So far California has 35 large-scale solar projects planned that could generate 12,000 megawatts of electricity, each project with different water needs. In the southern part of the state, BrightSource Energy's dry-cooled Ivanpah project would need some 25 million gallons of water a year, mostly to wash mirrors. But in California's Mojave Desert, 705 million gallons would be swallowed up by the wet-cooled Abengoa Solar project, less than half the size of the Ivanpah project.
In Nye County, Nevada, requests for water from renewable energy developers "far exceed the amount of available water," said Joni Eastley, chairwoman of the county commission.
German developer Solar Millennium announced plans to build two large solar farms in the state's arid Amargosa Valley.
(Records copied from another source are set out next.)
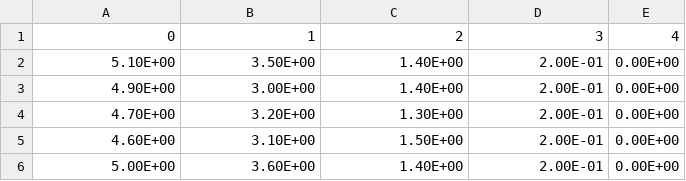
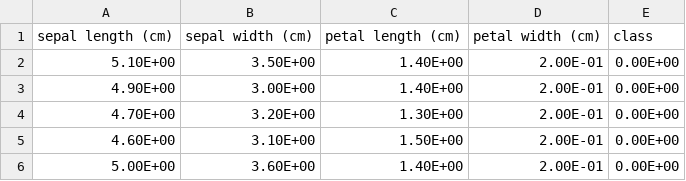
Before and after one commit to fangwei123456/spikingjelly, a CSV file: dataset/iris.csv, drawn as a sheet; only a part is shown; removed rows and columns are numbered as before the commit, all else as after; the diff names each change by its address in the sheet, - before the commit and + after, or states it on an @@ line.

```diff
--- a/dataset/iris.csv
+++ b/dataset/iris.csv
-row 1: 0 | 1 | 2 | 3 | 4
+row 1: sepal length (cm) | sepal width (cm) | petal length (cm) | petal width (cm) | class
```
Also changed, not shown: dataset/breast-cancer.csv, dataset/liver-disorders.csv, 5 other files.
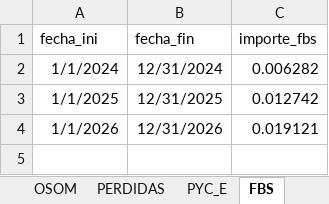
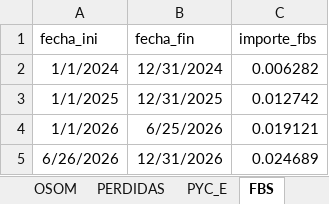
Before and after one commit to PowerAvenger/epowerapp, an Excel workbook: utils/004 LUZ componentes regulados.xlsx, sheet FBS, drawn as a sheet; values as stored, in another font and other column widths than the file's, no borders; table styles not drawn; the diff names each change by its address in the sheet, - before the commit and + after, or states it on an @@ line.

```diff
--- a/utils/004 LUZ componentes regulados.xlsx (sheet FBS)
+++ b/utils/004 LUZ componentes regulados.xlsx (sheet FBS)
-B4 (fecha_fin): 12/31/2026
+B4 (fecha_fin): 6/25/2026
+row 5: 6/26/2026 | 12/31/2026 | 0.024689
```
Also changed, not shown: 28 other files.
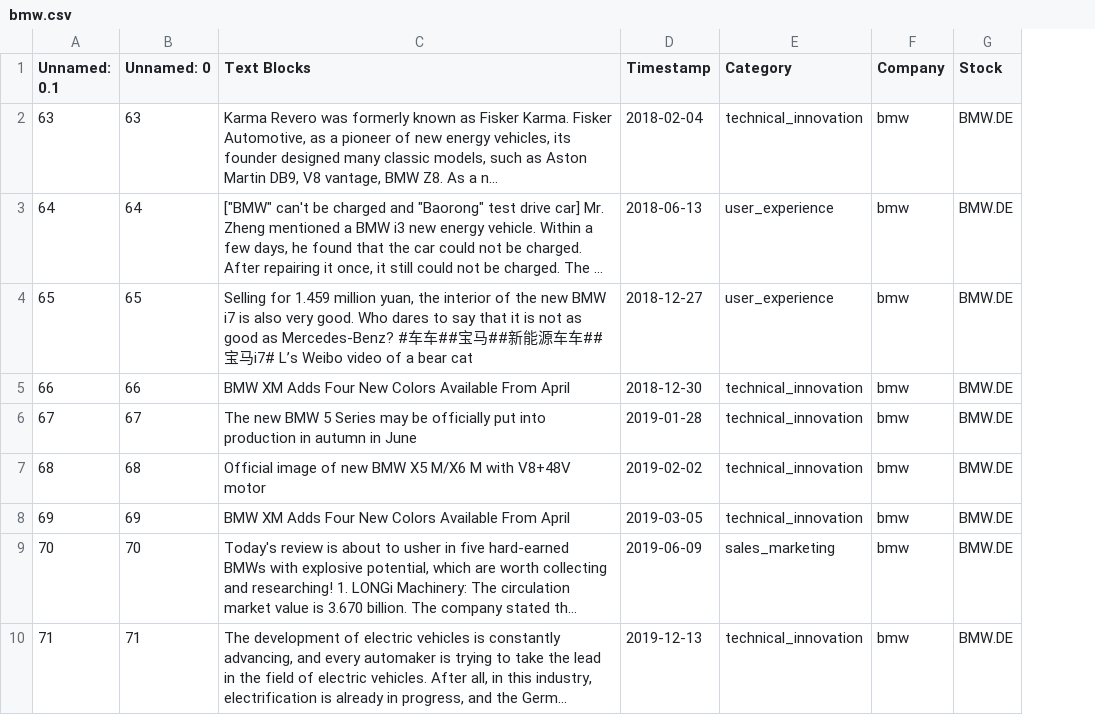
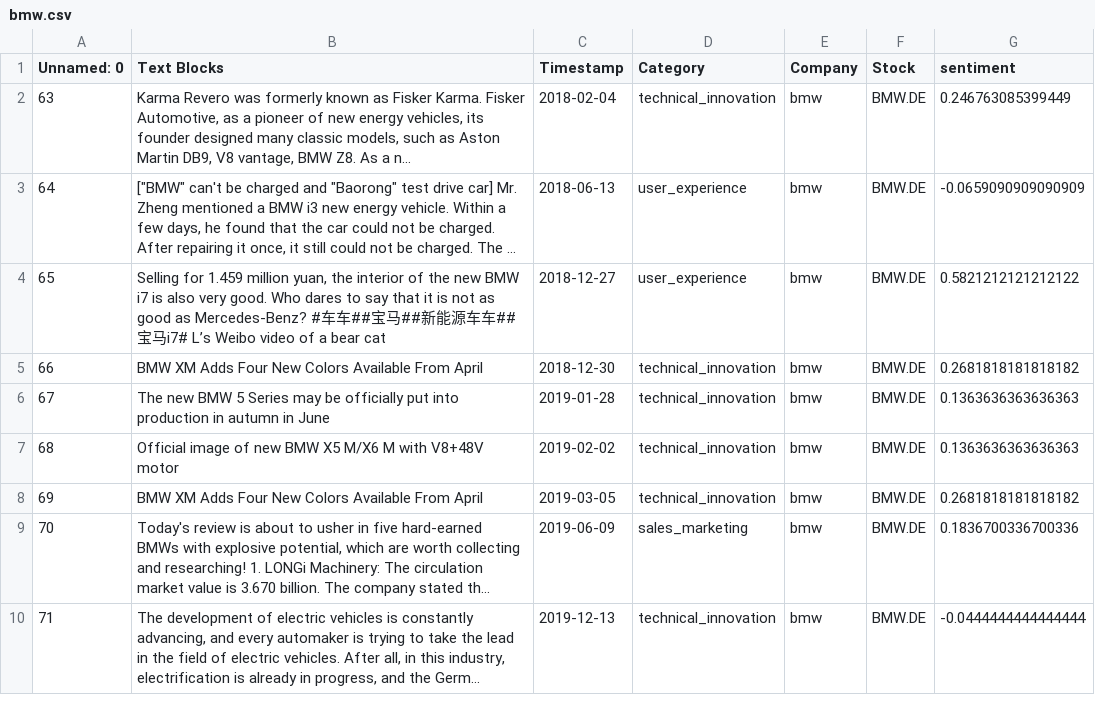
Before and after one commit to CrackTaube/Data, a CSV file: EV-Data-Weibo/bmw.csv, drawn as a sheet; only a part is shown; long unchanged cells end in …; removed rows and columns are numbered as before the commit, all else as after; the diff names each change by its address in the sheet, - before the commit and + after, or states it on an @@ line.

```diff
--- a/EV-Data-Weibo/bmw.csv
+++ b/EV-Data-Weibo/bmw.csv
-column A (Unnamed: 0.1), rows 2-10: 63 | 64 | 65 | 66 | 67 | 68 | 69 | 70 | 71
+column G (sentiment), rows 2-10: 0.246763085399449 | -0.0659090909090909 | 0.5821212121212122 | 0.2681818181818182 | 0.1363636363636363 | 0.1363636363636363 | 0.2681818181818182 | 0.1836700336700336 | -0.0444444444444444
```
Also changed, not shown: EV-Data-Weibo/BYD.csv, EV-Data-Weibo/Tesla.csv, 9 other files.
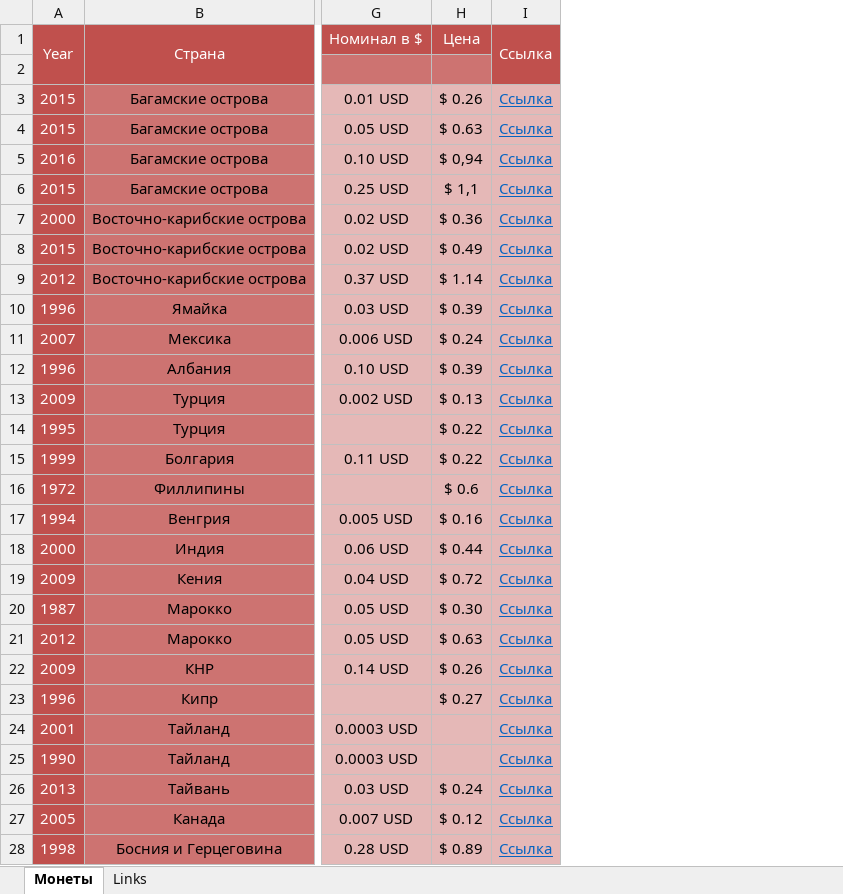
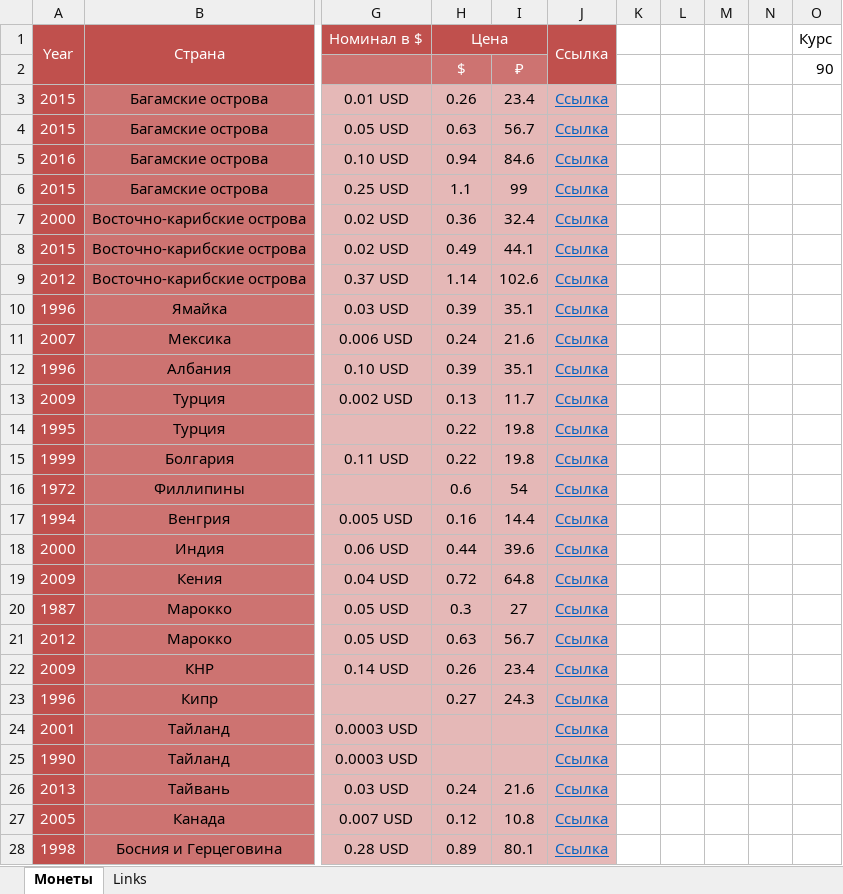
Before and after one commit to DartAlexator/CoinCollection, an Excel workbook: Collections/TMP/Иностранные_дубли.xlsx, sheet Монеты, drawn as a sheet; only a part is shown, gaps mark what is left out; values as stored, in another font and other column widths than the file's, no borders; conditional formats not drawn; the diff covers the shown part only; the diff names each change by its address in the sheet, - before the commit and + after, or states it on an @@ line.

```diff
--- a/Collections/TMP/Иностранные_дубли.xlsx (sheet Монеты)
+++ b/Collections/TMP/Иностранные_дубли.xlsx (sheet Монеты)
+column I, rows 2-28: ₽ | 23.4 | 56.7 | 84.6 | 99 | 32.4 | 44.1 | 102.6 | 35.1 | 21.6 | 35.1 | 11.7 | 19.8 | 19.8 | 54 | 14.4 | 39.6 | 64.8 | 27 | 56.7 | 23.4 | 24.3 |  |  | 21.6 | 10.8 | 80.1
+column K, empty
+column L, empty
+column M, empty
+column N, empty
+column O (Курс), row 2: 90
+H1:I1 merged
-H2 (Цена): (empty)
+H2 (Цена): $
-H3 (Цена): $ 0.26
+H3 (Цена): 0.26
-H4 (Цена): $ 0.63
+H4 (Цена): 0.63
-H5 (Цена): $ 0,94
+H5 (Цена): 0.94
-H6 (Цена): $ 1,1
+H6 (Цена): 1.1
-H7 (Цена): $ 0.36
+H7 (Цена): 0.36
-H8 (Цена): $ 0.49
+H8 (Цена): 0.49
-H9 (Цена): $ 1.14
+H9 (Цена): 1.14
-H10 (Цена): $ 0.39
+H10 (Цена): 0.39
-H11 (Цена): $ 0.24
+H11 (Цена): 0.24
-H12 (Цена): $ 0.39
+H12 (Цена): 0.39
-H13 (Цена): $ 0.13
+H13 (Цена): 0.13
-H14:H15 (Цена): $ 0.22
+H14:H15 (Цена): 0.22
-H16 (Цена): $ 0.6
+H16 (Цена): 0.6
-H17 (Цена): $ 0.16
+H17 (Цена): 0.16
-H18 (Цена): $ 0.44
+H18 (Цена): 0.44
-H19 (Цена): $ 0.72
+H19 (Цена): 0.72
-H20 (Цена): $ 0.30
+H20 (Цена): 0.3
-H21 (Цена): $ 0.63
+H21 (Цена): 0.63
-H22 (Цена): $ 0.26
+H22 (Цена): 0.26
-H23 (Цена): $ 0.27
+H23 (Цена): 0.27
-H26 (Цена): $ 0.24
+H26 (Цена): 0.24
-H27 (Цена): $ 0.12
+H27 (Цена): 0.12
-H28 (Цена): $ 0.89
+H28 (Цена): 0.89
```
Also changed, not shown: 4 added rows and 8 edited cells elsewhere in this sheet, Collections/Germany/#Germany#Third_Reich#Regular#[1933-1948]#circulation_quality.xlsx, Collections/Russia/#Russia#Russian_Federation#Regular#[1993-present]#circulation_quality.xlsx, 2 other files.
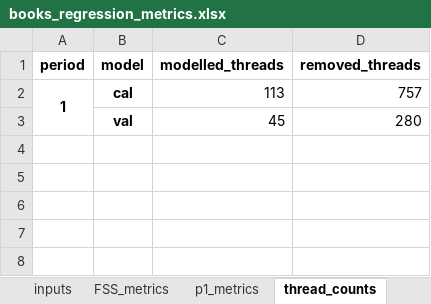
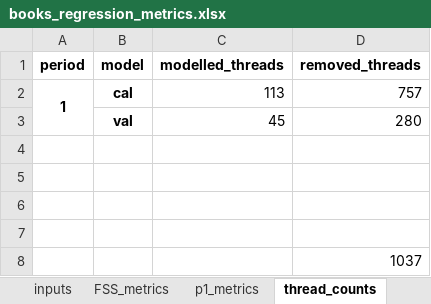
Before and after one commit to caralynch/reddit_analyses, an Excel workbook: linear_regressions/thread_size/author_threshold/books_regression_metrics.xlsx, sheet thread_counts, drawn as a sheet; values as stored, in another font and other column widths than the file's, no borders; the diff names each change by its address in the sheet, - before the commit and + after, or states it on an @@ line.

```diff
--- a/linear_regressions/thread_size/author_threshold/books_regression_metrics.xlsx (sheet thread_counts)
+++ b/linear_regressions/thread_size/author_threshold/books_regression_metrics.xlsx (sheet thread_counts)
+row 4: (empty)
+row 5: (empty)
+row 6: (empty)
+row 7: (empty)
+row 8:  |  |  | 1037
```
Also changed, not shown: sheet p1_metrics, linear_regressions/thread_size/author_threshold/conspiracy_regression_metrics.xlsx, linear_regressions/thread_size/author_threshold/crypto_regression_metrics.xlsx, 26 other files.
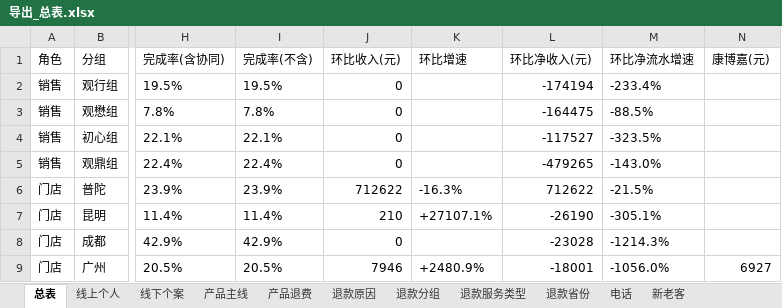
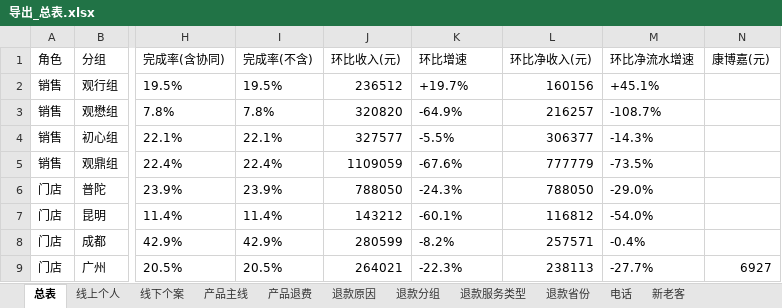
Before and after one commit to fannyqian/my-dashbord-for-guanxin, an Excel workbook: 导出_总表.xlsx, sheet 总表, drawn as a sheet; only a part is shown, gaps mark what is left out; values as stored, in another font and other column widths than the file's, no borders; the diff covers the shown part only; the diff names each change by its address in the sheet, - before the commit and + after, or states it on an @@ line.

```diff
--- a/导出_总表.xlsx (sheet 总表)
+++ b/导出_总表.xlsx (sheet 总表)
-J2 (环比收入(元)): 0
+J2 (环比收入(元)): 236512
-K2 (环比增速): (empty)
+K2 (环比增速): +19.7%
-L2 (环比净收入(元)): -174194
+L2 (环比净收入(元)): 160156
-M2 (环比净流水增速): -233.4%
+M2 (环比净流水增速): +45.1%
-J3 (环比收入(元)): 0
+J3 (环比收入(元)): 320820
-K3 (环比增速): (empty)
+K3 (环比增速): -64.9%
-L3 (环比净收入(元)): -164475
+L3 (环比净收入(元)): 216257
-M3 (环比净流水增速): -88.5%
+M3 (环比净流水增速): -108.7%
-J4 (环比收入(元)): 0
+J4 (环比收入(元)): 327577
-K4 (环比增速): (empty)
+K4 (环比增速): -5.5%
-L4 (环比净收入(元)): -117527
+L4 (环比净收入(元)): 306377
-M4 (环比净流水增速): -323.5%
+M4 (环比净流水增速): -14.3%
-J5 (环比收入(元)): 0
+J5 (环比收入(元)): 1109059
-K5 (环比增速): (empty)
+K5 (环比增速): -67.6%
-L5 (环比净收入(元)): -479265
+L5 (环比净收入(元)): 777779
-M5 (环比净流水增速): -143.0%
+M5 (环比净流水增速): -73.5%
-J6 (环比收入(元)): 712622
+J6 (环比收入(元)): 788050
-K6 (环比增速): -16.3%
+K6 (环比增速): -24.3%
-L6 (环比净收入(元)): 712622
+L6 (环比净收入(元)): 788050
-M6 (环比净流水增速): -21.5%
+M6 (环比净流水增速): -29.0%
-J7 (环比收入(元)): 210
+J7 (环比收入(元)): 143212
-K7 (环比增速): +27107.1%
+K7 (环比增速): -60.1%
-L7 (环比净收入(元)): -26190
+L7 (环比净收入(元)): 116812
-M7 (环比净流水增速): -305.1%
+M7 (环比净流水增速): -54.0%
-J8 (环比收入(元)): 0
+J8 (环比收入(元)): 280599
-K8 (环比增速): (empty)
+K8 (环比增速): -8.2%
-L8 (环比净收入(元)): -23028
+L8 (环比净收入(元)): 257571
-M8 (环比净流水增速): -1214.3%
+M8 (环比净流水增速): -0.4%
-J9 (环比收入(元)): 7946
+J9 (环比收入(元)): 264021
-K9 (环比增速): +2480.9%
+K9 (环比增速): -22.3%
-L9 (环比净收入(元)): -18001
+L9 (环比净收入(元)): 238113
-M9 (环比净流水增速): -1056.0%
+M9 (环比净流水增速): -27.7%
```
Also changed, not shown: 36 edited cells elsewhere in this sheet, 产品分析_导出.xlsx, 导出_总表_10月.xlsx, 6 other files.
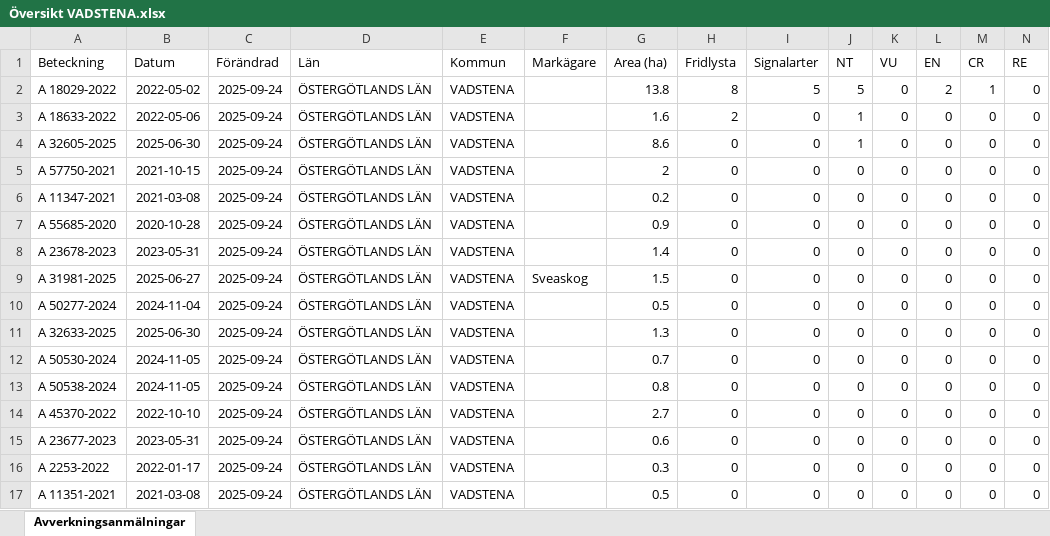
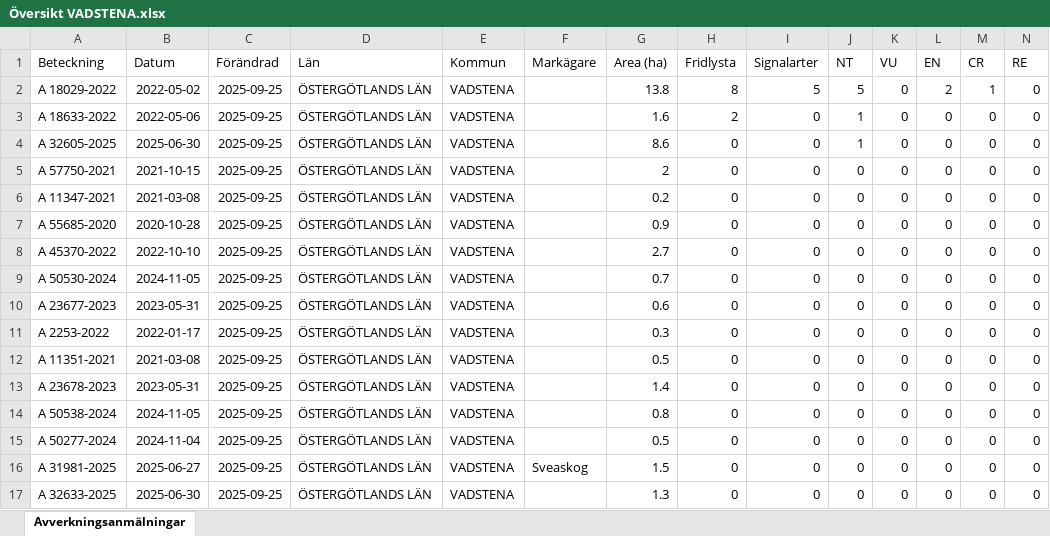
Before and after one commit to klasma/Logging_0584, an Excel workbook: Översikt VADSTENA.xlsx, sheet Avverkningsanmälningar, drawn as a sheet; only a part is shown; values as stored, in another font and other column widths than the file's, no borders; removed rows and columns are numbered as before the commit, all else as after; rows hold the shown columns only; the diff names each change by its address in the sheet, - before the commit and + after, or states it on an @@ line.

```diff
--- a/Översikt VADSTENA.xlsx (sheet Avverkningsanmälningar)
+++ b/Översikt VADSTENA.xlsx (sheet Avverkningsanmälningar)
-C2:C7 (Förändrad): 2025-09-24
+C2:C7 (Förändrad): 2025-09-25
-row 8: A 23678-2023 | 2023-05-31 | 2025-09-24 | ÖSTERGÖTLANDS LÄN | VADSTENA |  | 1.4 | 0 | 0 | 0 | 0 | 0 | 0 | 0
-row 9: A 31981-2025 | 2025-06-27 | 2025-09-24 | ÖSTERGÖTLANDS LÄN | VADSTENA | Sveaskog | 1.5 | 0 | 0 | 0 | 0 | 0 | 0 | 0
-A8 (Beteckning): A 50277-2024
+A8 (Beteckning): A 45370-2022
-B8 (Datum): 2024-11-04
+B8 (Datum): 2022-10-10
-C8 (Förändrad): 2025-09-24
+C8 (Förändrad): 2025-09-25
-G8 (Area (ha)): 0.5
+G8 (Area (ha)): 2.7
-row 11: A 32633-2025 | 2025-06-30 | 2025-09-24 | ÖSTERGÖTLANDS LÄN | VADSTENA |  | 1.3 | 0 | 0 | 0 | 0 | 0 | 0 | 0
-C9 (Förändrad): 2025-09-24
+C9 (Förändrad): 2025-09-25
-row 13: A 50538-2024 | 2024-11-05 | 2025-09-24 | ÖSTERGÖTLANDS LÄN | VADSTENA |  | 0.8 | 0 | 0 | 0 | 0 | 0 | 0 | 0
-row 14: A 45370-2022 | 2022-10-10 | 2025-09-24 | ÖSTERGÖTLANDS LÄN | VADSTENA |  | 2.7 | 0 | 0 | 0 | 0 | 0 | 0 | 0
-C10:C12 (Förändrad): 2025-09-24
+C10:C12 (Förändrad): 2025-09-25
+row 13: A 23678-2023 | 2023-05-31 | 2025-09-25 | ÖSTERGÖTLANDS LÄN | VADSTENA |  | 1.4 | 0 | 0 | 0 | 0 | 0 | 0 | 0
+row 14: A 50538-2024 | 2024-11-05 | 2025-09-25 | ÖSTERGÖTLANDS LÄN | VADSTENA |  | 0.8 | 0 | 0 | 0 | 0 | 0 | 0 | 0
+row 15: A 50277-2024 | 2024-11-04 | 2025-09-25 | ÖSTERGÖTLANDS LÄN | VADSTENA |  | 0.5 | 0 | 0 | 0 | 0 | 0 | 0 | 0
+row 16: A 31981-2025 | 2025-06-27 | 2025-09-25 | ÖSTERGÖTLANDS LÄN | VADSTENA | Sveaskog | 1.5 | 0 | 0 | 0 | 0 | 0 | 0 | 0
+row 17: A 32633-2025 | 2025-06-30 | 2025-09-25 | ÖSTERGÖTLANDS LÄN | VADSTENA |  | 1.3 | 0 | 0 | 0 | 0 | 0 | 0 | 0
```
Also changed, not shown: artfynd/A 18029-2022 artfynd.xlsx, artfynd/A 18633-2022 artfynd.xlsx, 16 other files.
Hard-hit from the recession, the hundreds of jobs the project would create was welcome news to the Nevada community. But now the people are divided ever since the company disclosed that the project would require 1.3 billion gallons of water a year - about 20 percent of the valley's available water. While some are worried about the impact of the solar farms on the environment, others are hoping to earn money selling their water rights.
As the population increases and renewable energy development continues, water scarcity will become a problem throughout the United States, not just in the arid western states, predicts Daniel M. Kammen, director of the Renewable and Appropriate Energy Laboratory at the University of California, Berkeley.
"When we start getting 20 percent, 30 percent or 40 percent of our power from renewables, water will be a key issue," Kammen told the Times.